According to DGCA data, 22 air proxies were reported during June 2011-April 2012 in which 11 cases were from the Chennai flight information region alone.
The data given by the DGCA in response to an RTI application shows that during the 10-month period, on an average two near miss incidents were being reported every month from the country's air space.
The data shows that on five occasions, one or both aircraft involved were of Indigo airlines followed by Spice Jet.
A near miss may be caused by many factors, one being lack of coordination between the Air Traffic Controller and the pilot, one or both of whom could be working under conditions of extreme stress.
Another factor is the burgeoning number of flights flying in and out of the major airports, caused by the induction of numerous low-cost airlines.
For example, on an average day, the Indira Gandhi International Airport at Delhi handles over 700 flights, which carry more than 62,000 passengers.
In 2002-03, the same airport was handling only 77 flights a day.
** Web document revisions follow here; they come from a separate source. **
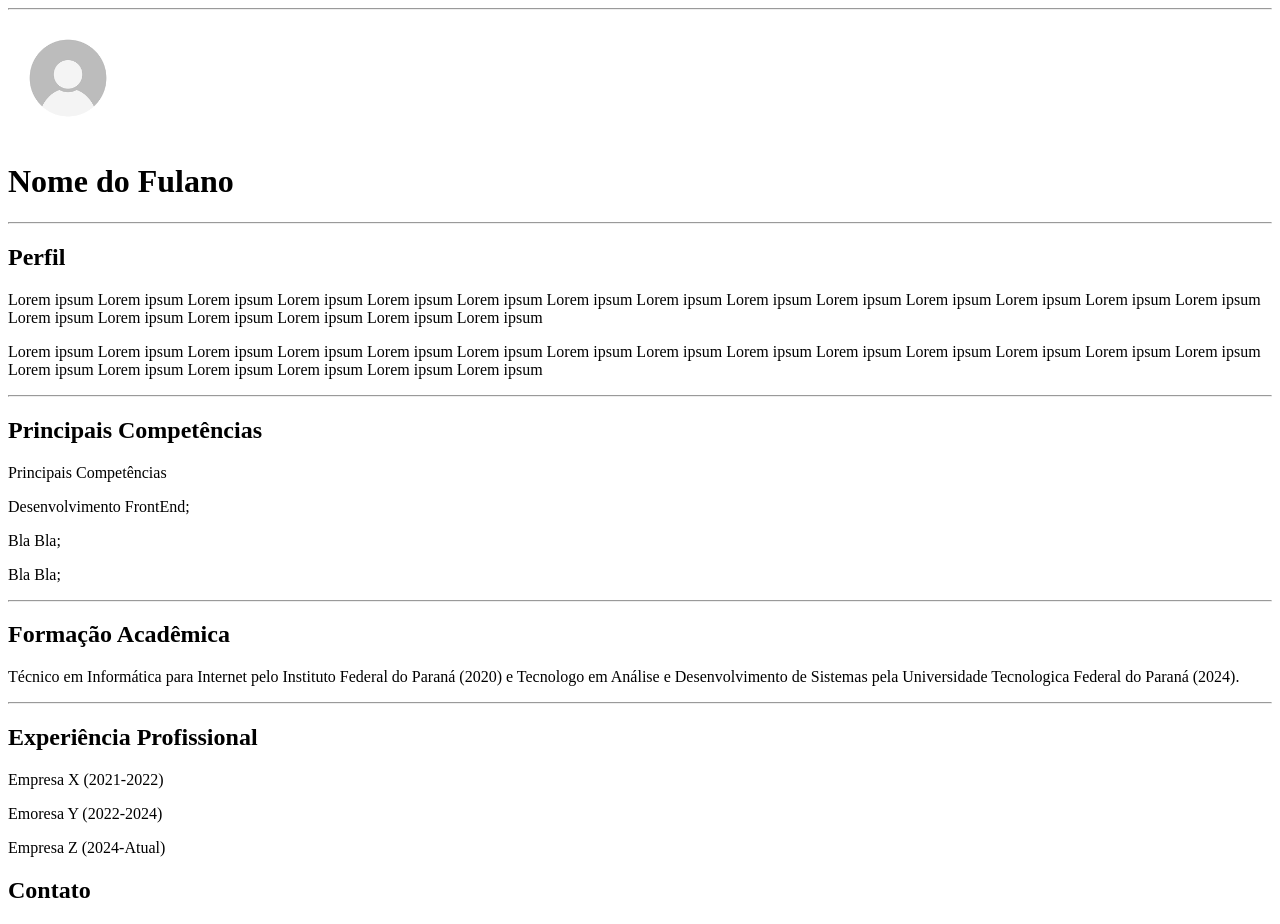
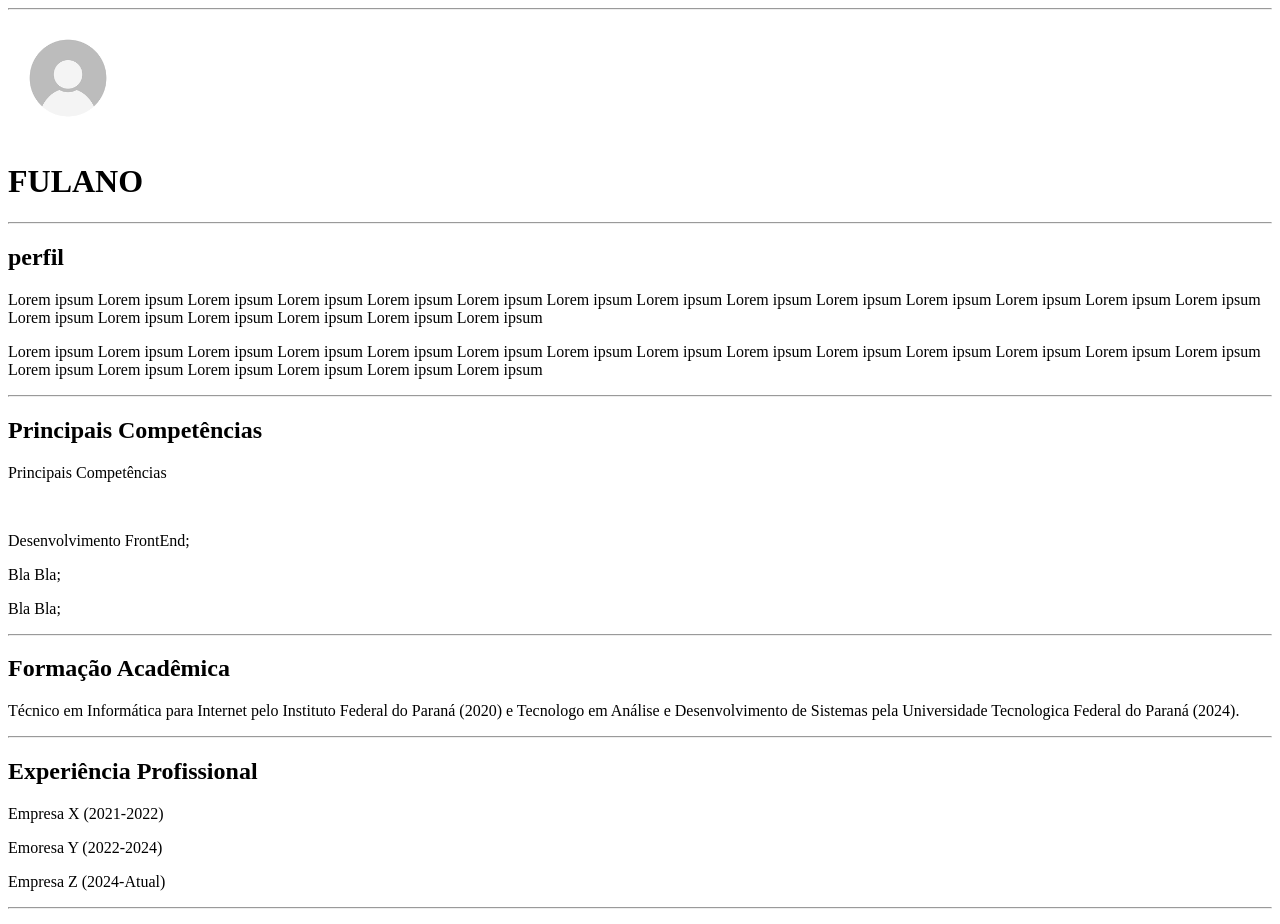
Before and after one commit to eduarda1606/Curriculo_Fulanotal, a plain HTML site: page index.html in a window 1280 px wide. Drawn offline with Linux system fonts and the light colour scheme.

Commit message:
Update index.html

```diff
--- a/index.html
+++ b/index.html
@@ -4,14 +4,13 @@
         <title>Currículo Fulanos de Tal</title>
         <meta charset="utf-8">
     </head>
-
     <body>
         <hr>
-        <img src="/Imagens/eduarda1.png"
+        <img src="./Imagens/eduarda1.png"
         width="120" height="120">
-       <h1>Nome do Fulano</h1>
-       <hr>
-       <h2>Perfil</h2>
+        <h1>FULANO</h1>
+        <hr>
+       <h2>perfil</h2>
         <p>Lorem ipsum Lorem ipsum Lorem ipsum Lorem ipsum Lorem ipsum Lorem ipsum Lorem ipsum Lorem ipsum Lorem ipsum Lorem ipsum Lorem ipsum Lorem ipsum Lorem ipsum Lorem ipsum Lorem ipsum Lorem ipsum Lorem ipsum Lorem ipsum Lorem ipsum Lorem ipsum
        </p>
         <p>Lorem ipsum Lorem ipsum Lorem ipsum Lorem ipsum Lorem ipsum Lorem ipsum Lorem ipsum Lorem ipsum Lorem ipsum Lorem ipsum Lorem ipsum Lorem ipsum Lorem ipsum Lorem ipsum Lorem ipsum Lorem ipsum Lorem ipsum Lorem ipsum Lorem ipsum Lorem ipsum
@@ -19,6 +18,7 @@
        <hr>
        <h2>Principais Competências</h2>
         <p>Principais Competências</p>
+       <br>
         <p>Desenvolvimento FrontEnd;</p>
         <p>Bla Bla;</p>
         <p>Bla Bla;</p>
@@ -30,6 +30,6 @@
         <p>Empresa X (2021-2022)</p>
         <p>Emoresa Y (2022-2024)</p>
         <p>Empresa Z (2024-Atual)</p>
-        <h2>Contato</h2>
+        <hr>
     </body>
 </html>
```
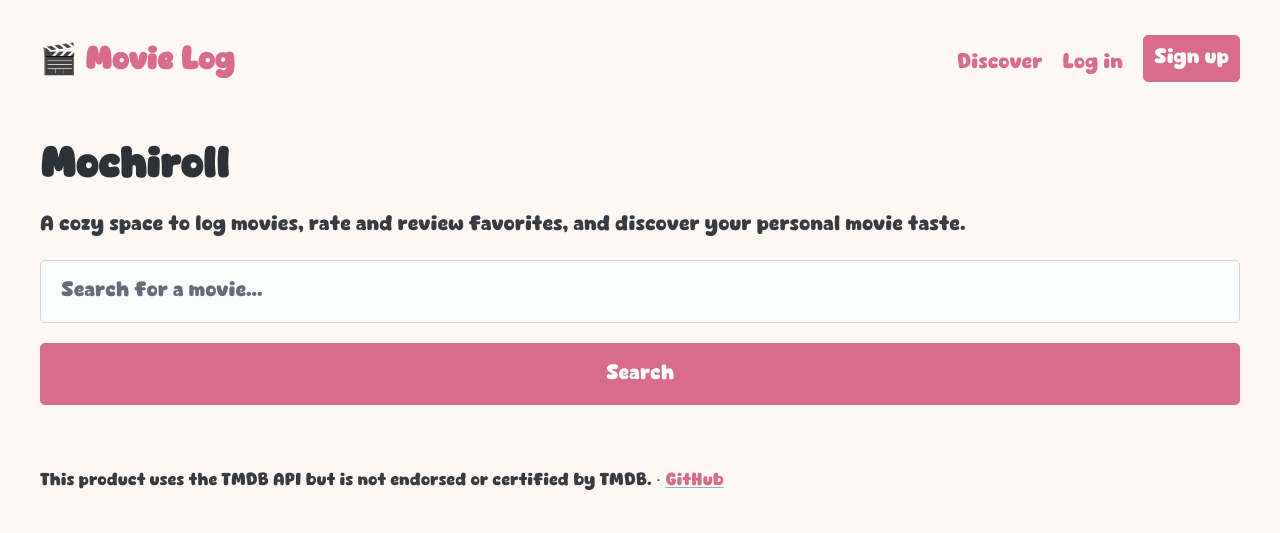
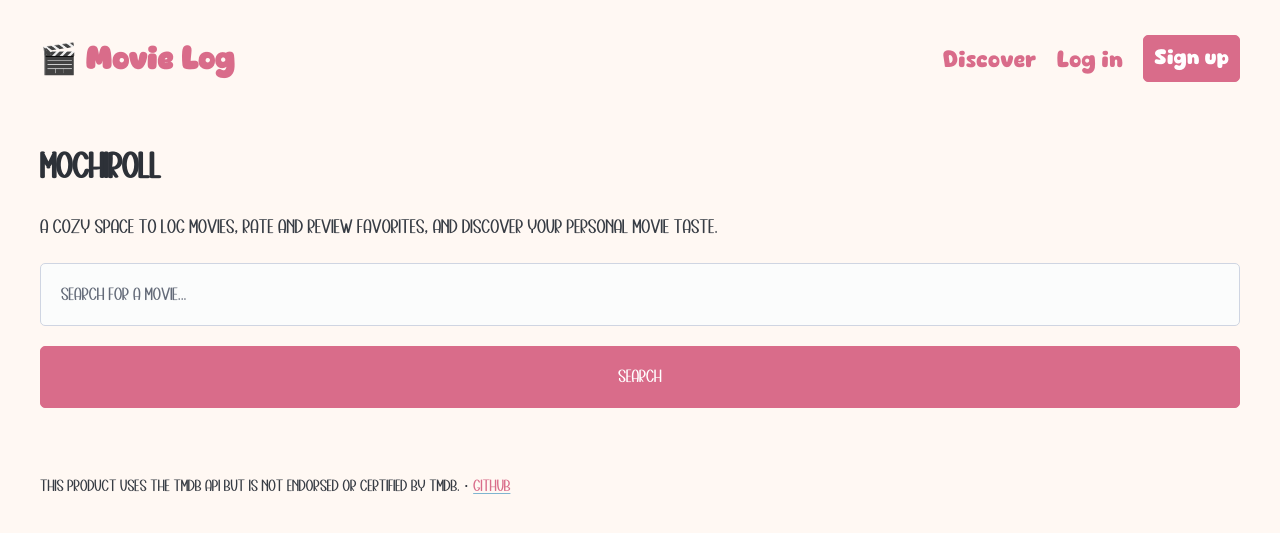
Before and after one commit to daniella-q-ling/movie-log, a Flask app: page / in a window 1280 px wide. Shown: the top 533 px of the page. Run offline with Flask 3, Linux system fonts and the light colour scheme; parts of the project's set-up code (start-up, migrations or seed data) failed here and were passed over; some libraries are stand-ins or nearby versions.

Commit message:
Switch body font to Santa Costume and adjust size

```diff
--- a/static/style.css
+++ b/static/style.css
@@ -3,11 +3,24 @@
   src: url("fonts/cutedino.otf");
 }
 
+@font-face {
+  font-family: "Santa Costume";
+  src: url("fonts/santacostume.ttf");
+}
+
+nav,
+.grid-cards strong,
+.movie-layout h1 {
+  font-family: "Cute Dino", sans-serif;
+}
+
 nav strong {
-  font-family: "Cute Dino", sans-serif;
   font-size: 1.5rem;
 }
 
+body {
+  font-size: 1.1rem;
+}
 
 [data-theme=light],
 :root:not([data-theme=dark]) {
@@ -16,7 +29,7 @@ nav strong {
   --pico-primary-hover: #c25475;
   --pico-primary-hover-background: #c25475;
   --pico-background-color: #fff8f3;
-  --pico-font-family: "Cute Dino", sans-serif;
+  --pico-font-family: "Santa Costume", sans-serif;
 }
 
 .grid-cards {
```
Also changed, not shown: static/fonts/cutekitchen.ttf (added), static/fonts/santacostume.ttf (added).
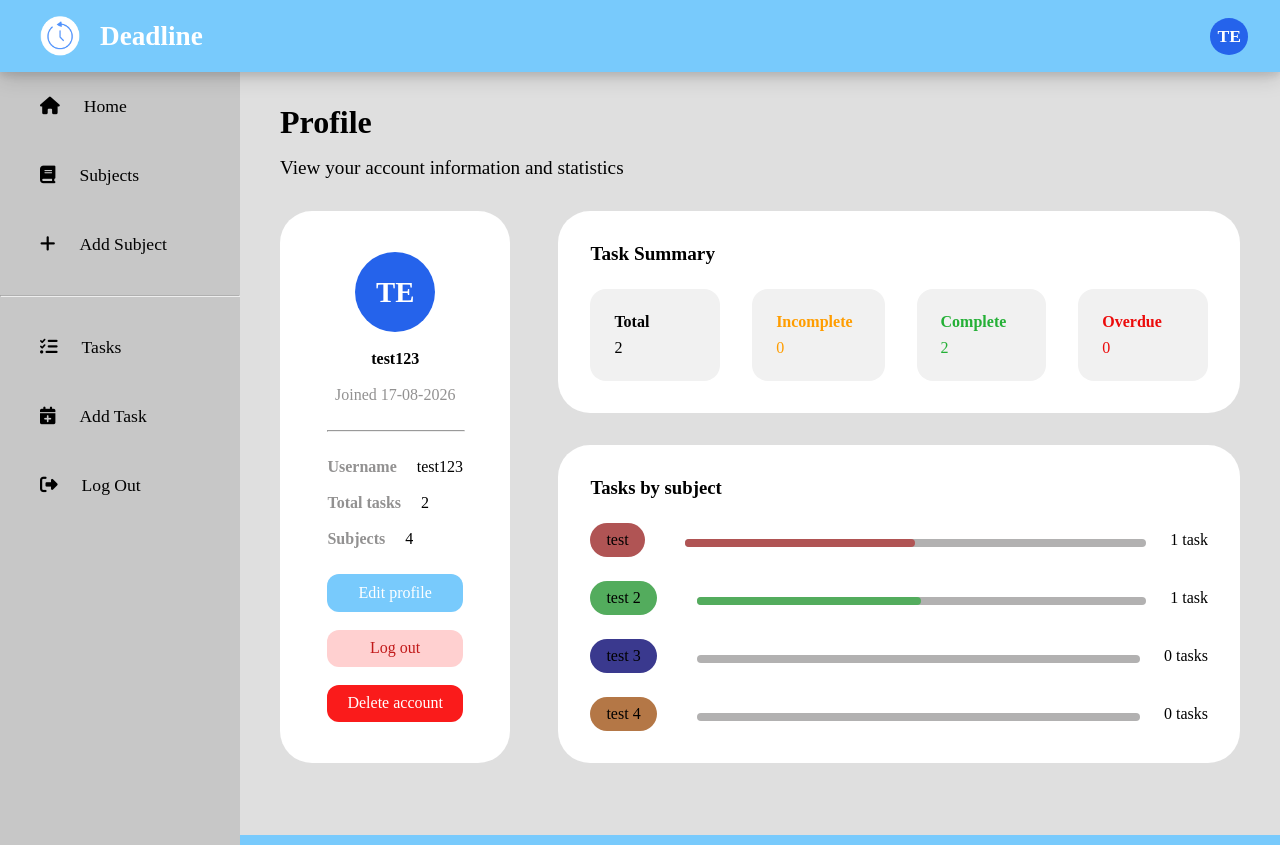
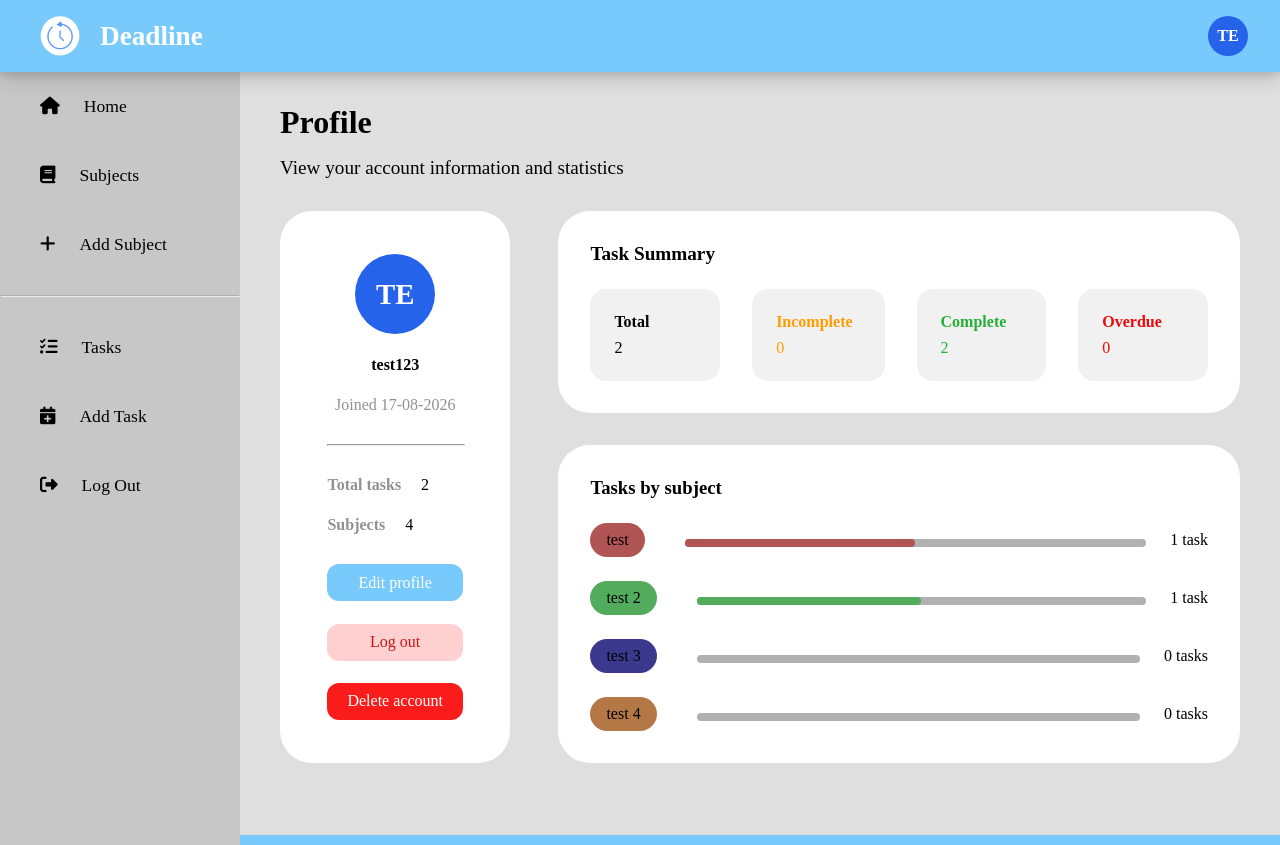
Before and after one commit to 23062bhs/deadline, a Flask app: page /profile in a window 1280 px wide. Run offline with Flask 3, Linux system fonts and the light colour scheme; a user stored in the database is signed in; data comes from the database, SQL or seed files in the repository; both versions use the stored data as it was after the commit; some libraries are stand-ins or nearby versions; some web fonts are replaced.

Commit message:
changed profile icon styling and remove username row as it wasn't needed

```diff
--- a/static/style.css
+++ b/static/style.css
@@ -67,13 +67,18 @@ footer {
 }
 
 .profile-icon {
-    font-size: 1.1rem;
     background-color: #2563eb;
-    padding: 0.5rem;
+    width: 2.5rem;
+    height: 2.5rem;
     border-radius: 50%;
+    display: flex;
+    align-items: center;
+    justify-content: center;
+    font-size: 1rem;
+    font-weight: 700;
+    color: #ffffff;
     margin-left: auto;
     margin-right: 2rem;
-    width: 1.4rem;
 }
 
 .profile-icon:hover {
@@ -1131,8 +1136,9 @@ thead .list-headers th {
     color: #16a34a;
 }
 
-.subtask-row {
-    border-top: #b7b7b7 0.2rem solid;
+.task-divider {
+    border-top: 0.1rem solid #b0b0b0;
+    margin: 1rem 0;
 }
 
 /* sign up page */
--- a/templates/profile.html
+++ b/templates/profile.html
@@ -19,10 +19,6 @@
         <div class="profile-username">{{ session['username'] }}</div>
         <div class="join-date">Joined {{ join_date }}</div>
         <hr class="profile-divider">
-        <div class="profile-info-row">
-            <span class="profile-info-label">Username</span>
-            <span>{{ session['username'] }}</span>
-        </div>
         <div class="profile-info-row">
             <span class="profile-info-label">Total tasks</span>
             <span>{{ total }}</span>
```
Also changed, not shown: deadline.db.
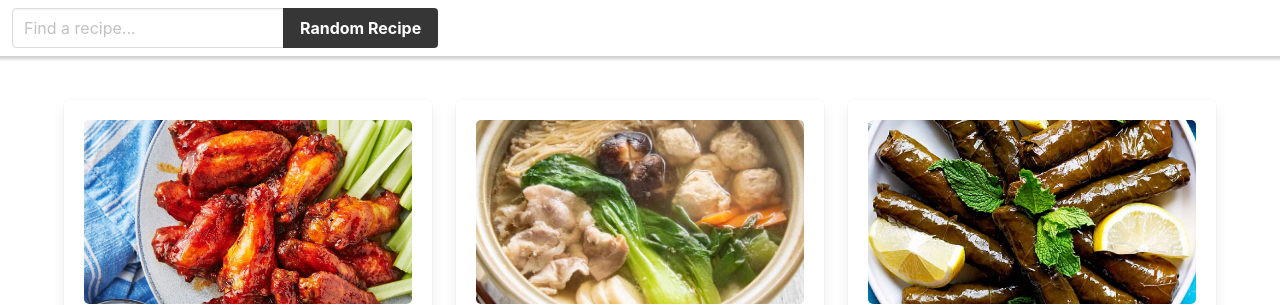
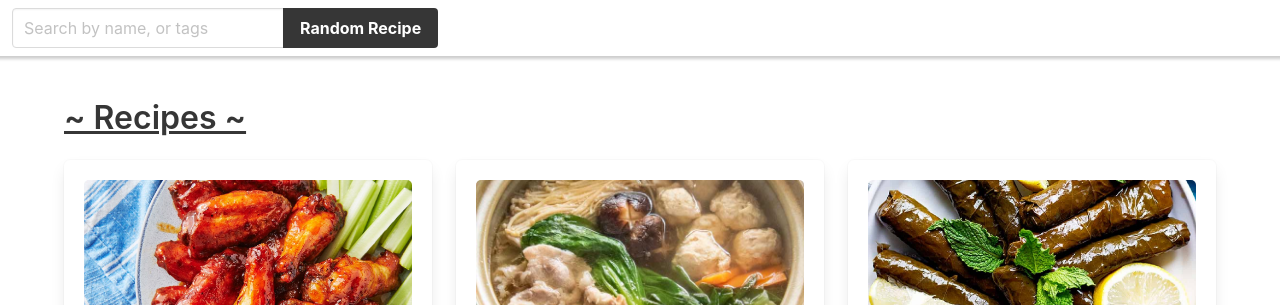
Before and after one commit to deloachcd/chanko, a plain HTML site: page site/index.html in a window 1280 px wide. Shown: the top 305 px of the page. Drawn offline with Linux system fonts and the light colour scheme.

Commit message:
some sample layout updates

```diff
--- a/site/index.html
+++ b/site/index.html
@@ -3,7 +3,7 @@
   <head>
     <meta charset="utf-8">
     <meta name="viewport" content="width=device-width, initial-scale=1">
-    <title>Hello Bulma!</title>
+    <title>Chanko v0.1</title>
     <link rel="stylesheet" href="css/bulma.min.css">
     <link rel="stylesheet" href="css/custom.css">
   </head>
@@ -12,7 +12,7 @@
       <div class="navbar-item">
         <div class="field has-addons">
           <div class="control">
-            <input class="input" type="text" placeholder="Find a recipe...">
+            <input class="input" type="text" placeholder="Search by name, or tags">
           </div>
           <div class="control">
             <a class="button is-dark">
@@ -24,6 +24,7 @@
     </nav>
     <section class="section">
       <div class="container">
+        <h1 class="title"><u>~ Recipes ~</u></h1>
         <div class="columns">
           <!-- LAYOUT: 4x3 -->
           <div class="column is-one-third">
```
According to the data, Delhi with five incidents of near misses and Mumbai with four remained at second and third places in reporting such incidents after Chennai.
The DGCA is the regulatory body for civil aviation in India and is responsible for monitoring pilots and ensuring safety of operations.
According to the data, on six occasions, the near miss incidents involved international airlines.
On two occasions, an Indian Air Force aircraft was one of the two planes involved in the incidents.
New Delhi: The lives of air passengers were put at risk on 22 occasions in the country since June 2011 when two aircraft came too close to each other causing near miss incidents, the Directorate General of Civil Aviation has revealed.
First Published: Sunday, August 12, 2012, 15:40